In the hunt for his first job after getting his bachelor’s degree in civil engineering, Wayne Jalbert ’85 knew he did not want a desk job.
He interviewed for a civil engineering position with Hancock Associates, a surveying and civil engineering firm serving communities in northeastern Massachusetts. However, Jalbert’s mind was set on land surveying, so after the interview, he wrote to the hiring manager to express his interest in a surveying job.
“Thank you for the interview as a civil engineer,” he recalls writing. “While I’m young and I love the outdoors, I’d like to pursue land surveying.”
Months later, Jalbert received a phone call from Hancock Associates informing him of a land surveying position. He got the job and never looked back.
“I couldn’t believe what I was making at the time,” says Jalbert. “I took the job for $7 an hour, and lo and behold, I’ve been at this company ever since.”
In the 36 years since he joined the firm, Jalbert has gotten his hands dirty in a plethora of construction projects. As a professional land surveyor, he has been involved at the outset for many new buildings and renovations around New England.
Over the years, Hancock has grown, expanding its reach in Massachusetts and into Connecticut, Rhode Island and New Hampshire.
Throughout that growth, Jalbert’s career has advanced. He is now the company’s president and survey division manager. In that role, he leads a team of surveyors and engineers, primarily in providing development design for new construction of “structures of all different types.”
Looking back on his time at UMass Lowell, Jalbert credits Herman J. Shea and Don Leitch as influential professors. He says the variety of coursework in electrical and mechanical engineering, computer science and other classes prepared him well for the construction industry.
His degree opened the door to a career that has brought both challenges and satisfaction. There is no instant gratification in the construction industry—projects can take months, if not years—but it is satisfying to see them go from start to finish, Jalbert says.

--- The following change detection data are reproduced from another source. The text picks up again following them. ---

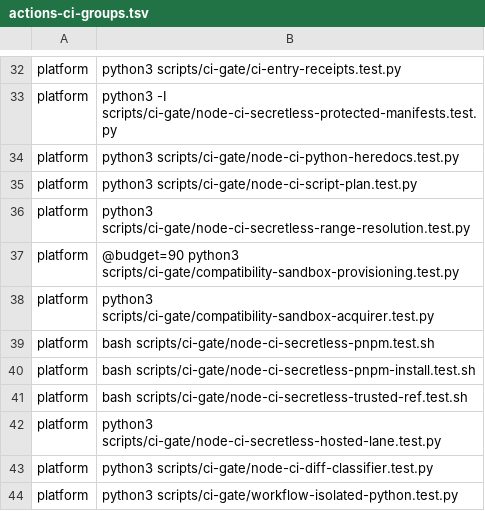
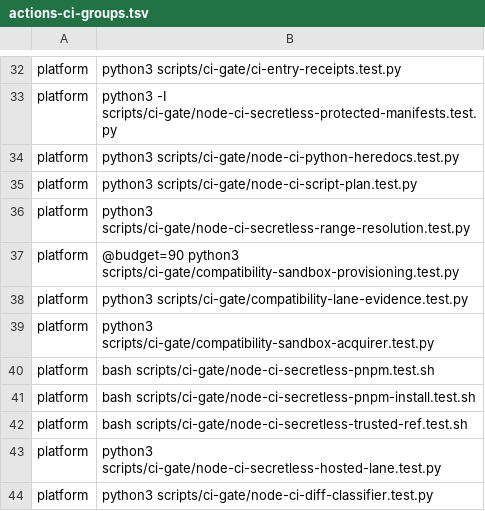
Before and after one commit to verJSON/.github, a TSV file: scripts/actions-ci-groups.tsv, drawn as a sheet; only a part is shown, gaps mark what is left out; the shorter side is filled out with more unchanged rows; the diff names each change by its address in the sheet, - before the commit and + after, or states it on an @@ line.

Commit message:
feat(ci): compare compatibility lane evidence offline
Match complete lane records to their supplied candidate and input bindings while keeping admission explicitly disabled.

Part of #1966

```diff
--- a/scripts/actions-ci-groups.tsv
+++ b/scripts/actions-ci-groups.tsv
+row 38: platform | python3 scripts/ci-gate/compatibility-lane-evidence.test.py
```
Also changed, not shown: 5 other files.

Over the years, Jalbert has worked on renovations at all of his alma maters—his elementary school, high school and college—and names UML’s University Crossing as one of his favorite projects.

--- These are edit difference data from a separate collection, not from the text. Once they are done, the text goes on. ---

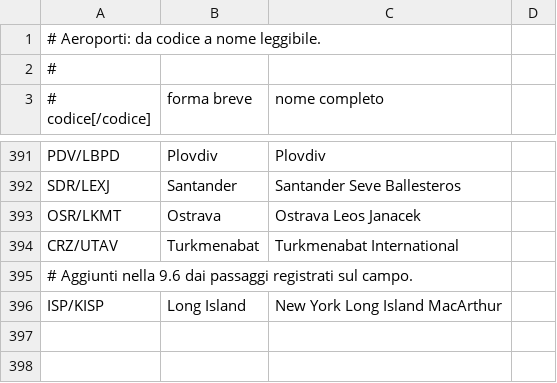
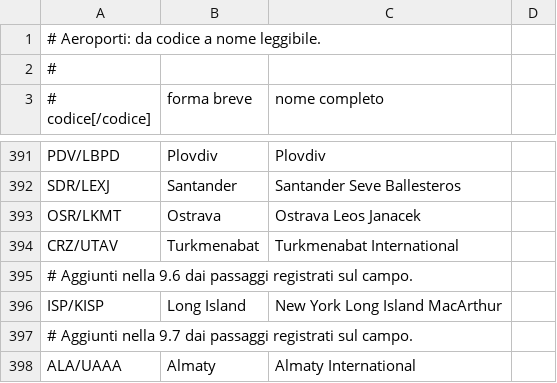
Before and after one commit to kWGillo/zedmd-pi, a CSV file: aeroporti.csv, drawn as a sheet; only a part is shown, gaps mark what is left out; the diff names each change by its address in the sheet, - before the commit and + after, or states it on an @@ line.

```diff
--- a/aeroporti.csv
+++ b/aeroporti.csv
+row 397: # Aggiunti nella 9.7 dai passaggi registrati sul campo.
+row 398: ALA/UAAA | Almaty | Almaty International
```
Also changed, not shown: aerei.csv, 8 other files.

“What’s most rewarding is being able to see the fruits of our labor,” he says. “We’re one of the professions that sees every project through from the dream in our client’s head.”
Two of the most important things Jalbert has built while climbing the corporate ladder may be Hancock’s size and legacy. Since becoming president of the company in 2016, he has doubled the size of the business through hiring and acquisitions.
“My focus has been to slowly grow the company,” he says. “Slow growth seems to be the way to go in this industry. I’m perpetuating that. It’s going really well, so we’ll be here for a while.”
Over the years, Jalbert has worked with Frank Hancock, the founder and namesake of the company, as well as co-founder Don Desmond. As he looks to the future and plans for his own eventual retirement, he feels comfortable with the direction of the company.
“I have people who will eventually buy me out and will perpetuate the business, keeping Frank Hancock’s name on [it],” he says. “It’s sort of the mantle I hold, to perpetuate the business beyond me.”
“We have a robust co-op program with UMass Lowell, and I am continually blown away by the quality of our co-op students.” -Wayne JalbertJalbert continues to maintain strong ties with UMass Lowell. He serves on the Civil and Environmental Engineering Industrial Advisory Board and sees his role as helping to ensure the university continues to prepare students with the skills they need for the workforce, just as it did for him.
“My focus in being on the advisory board is to make sure they maintain geomatics and AutoCAD as part of the core curriculum,” he says. “It was so important to me, and it’s so important to the engineering industry. Civil engineers can’t function without surveyors doing geomatics and using AutoCAD software.”
Additionally, when Jalbert meets UMass Lowell students working for Hancock Associates during their professional co-ops, where students apply what they’ve learned in the classroom to real-world engineering environments, he remains impressed year after year.
“We have a robust co-op program with UMass Lowell, and I am continually blown away by the quality of our co-op students,” he says. “I wish I could hire more.”
Looking back on his education and his career, Jalbert has no regrets with the decisions he has made.
“I owe my career to UMass Lowell,” he says. “I picked the right school, and I would not have changed a thing.”